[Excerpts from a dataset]
────────────────────

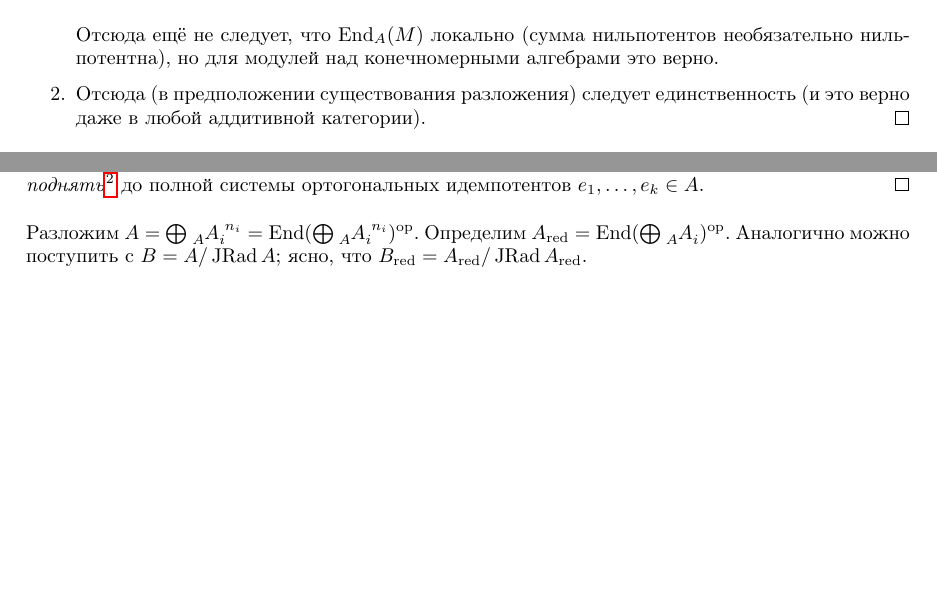
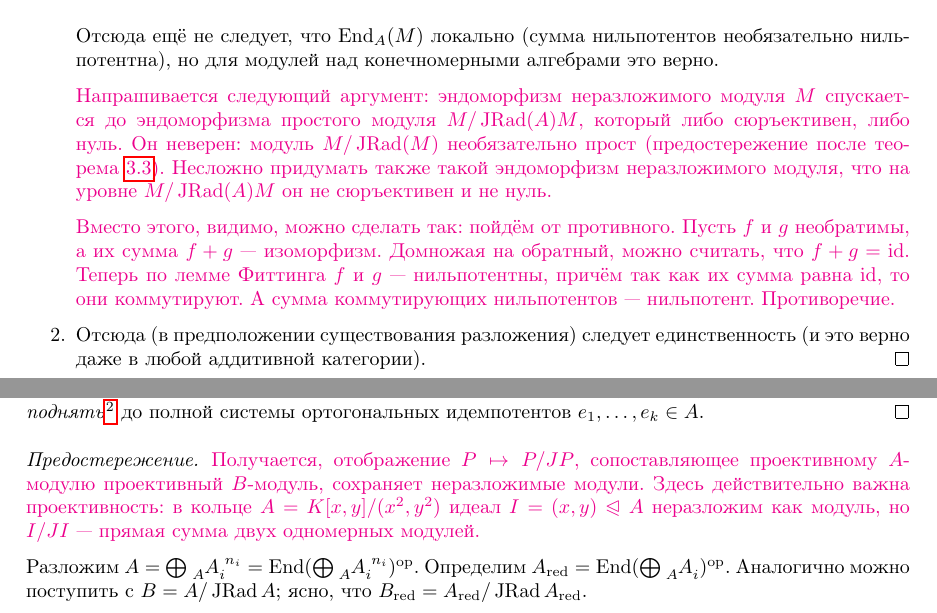
Before and after one commit to No-Idle/No-Idle.github.io, a LaTeX document (conspecta/courses/clusters.tex): two parts of pages 12 and 14 of 48 before the commit and two parts of pages 12 and 14 of 49 after it, joined at a grey line, cut so that both start at the same text, the shorter picture padded with empty space. Compiled offline with pdfLaTeX; a LaTeX package or settings file that is missing is left out.

Commit message:
updated clusters

```diff
--- a/conspecta/courses/clusters.tex
+++ b/conspecta/courses/clusters.tex
@@ -564,8 +564,17 @@
                 Из артиновости $\exists n$: $\Image f^n = \Image f^{n+1}$, откуда $M = \Image f^n \oplus \Ker f^n$.
             }
             }
-
-        Отсюда ещё не следует, что $\End_A(M)$ локально (сумма нильпотентов необязательно нильпотентна), но для модулей над конечномерными алгебрами это верно.
+            Отсюда ещё не следует, что $\End_A(M)$ локально (сумма нильпотентов необязательно нильпотентна), но для модулей над конечномерными алгебрами это верно.
+
+            \comment{Напрашивается следующий аргумент: эндоморфизм неразложимого модуля $M$ спускается до эндоморфизма простого модуля $M/\JRad(A)M$, который либо сюръективен, либо нуль.
+            Он неверен: модуль $M/\JRad(M)$ необязательно прост (предостережение после~\cref{using-idempotents-lifting}). Несложно придумать также такой эндоморфизм неразложимого модуля, что на уровне $M/\JRad(A)M$ он не сюръективен и не нуль. }
+
+            \comment{Вместо этого, видимо, можно сделать так: пойдём от противного.
+            Пусть $f$ и $g$ необратимы, а их сумма $f + g$ --- изоморфизм.
+            Домножая на обратный, можно считать, что $f + g = \id$.
+            Теперь по лемме Фиттинга $f$ и $g$ --- нильпотентны, причём так как их сумма равна $\id$, то они коммутируют.
+            А сумма коммутирующих нильпотентов --- нильпотент.
+            Противоречие.}
     \item Отсюда (в предположении существования разложения) следует единственность (и это верно даже в любой аддитивной категории).\qedhere
     }
     }
@@ -635,6 +644,12 @@
         Значит, разложению $B$ в прямую сумму отвечает полная система ортогональных идепмотентов $e_1, \ldots, e_{k} \in B$,
         Так как $\JRad A$ состоит из нильпотентов, то эту систему идемпотентов можно \emph{поднять}\footnote{Что-то в духе \url{https://www.math.hawaii.edu/~lee/algebra/idempotent.pdf}, но ещё надо проследить, чтобы идемпотенты остались ортогональными.} до полной системы ортогональных идемпотентов $e_1, \ldots, e_k \in A$.
     }
+    }
+    \precaution{\label{lifting-idempotents-counterexample}
+    \comment{Получается, отображение $P \mapsto P/J P$, сопоставляющее проективному $A$-модулю проективный $B$-модуль, сохраняет неразложимые модули.
+    Здесь действительно важна проективность: в кольце $A = K[x, y]/(x^2, y^2)$ идеал $I = (x, y) \normeq A$ неразложим как модуль, но $I/JI$ --- прямая сумма двух одномерных модулей.
+    }
+
     }
     Разложим $A = \bigoplus \ind{_A}A{_i^{n_i}} = \End(\bigoplus \ind{_A}A{_i^{n_i}})^{\mathrm{op}}$.
     Определим $A_{\mathrm{red}} = \End(\bigoplus \ind{_A}A{_i})^{\mathrm{op}}$.
```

────────────────────

Only one number is expected: the count of lines in the entries holding the string "эндоморфизм".

Response for this exercise:
2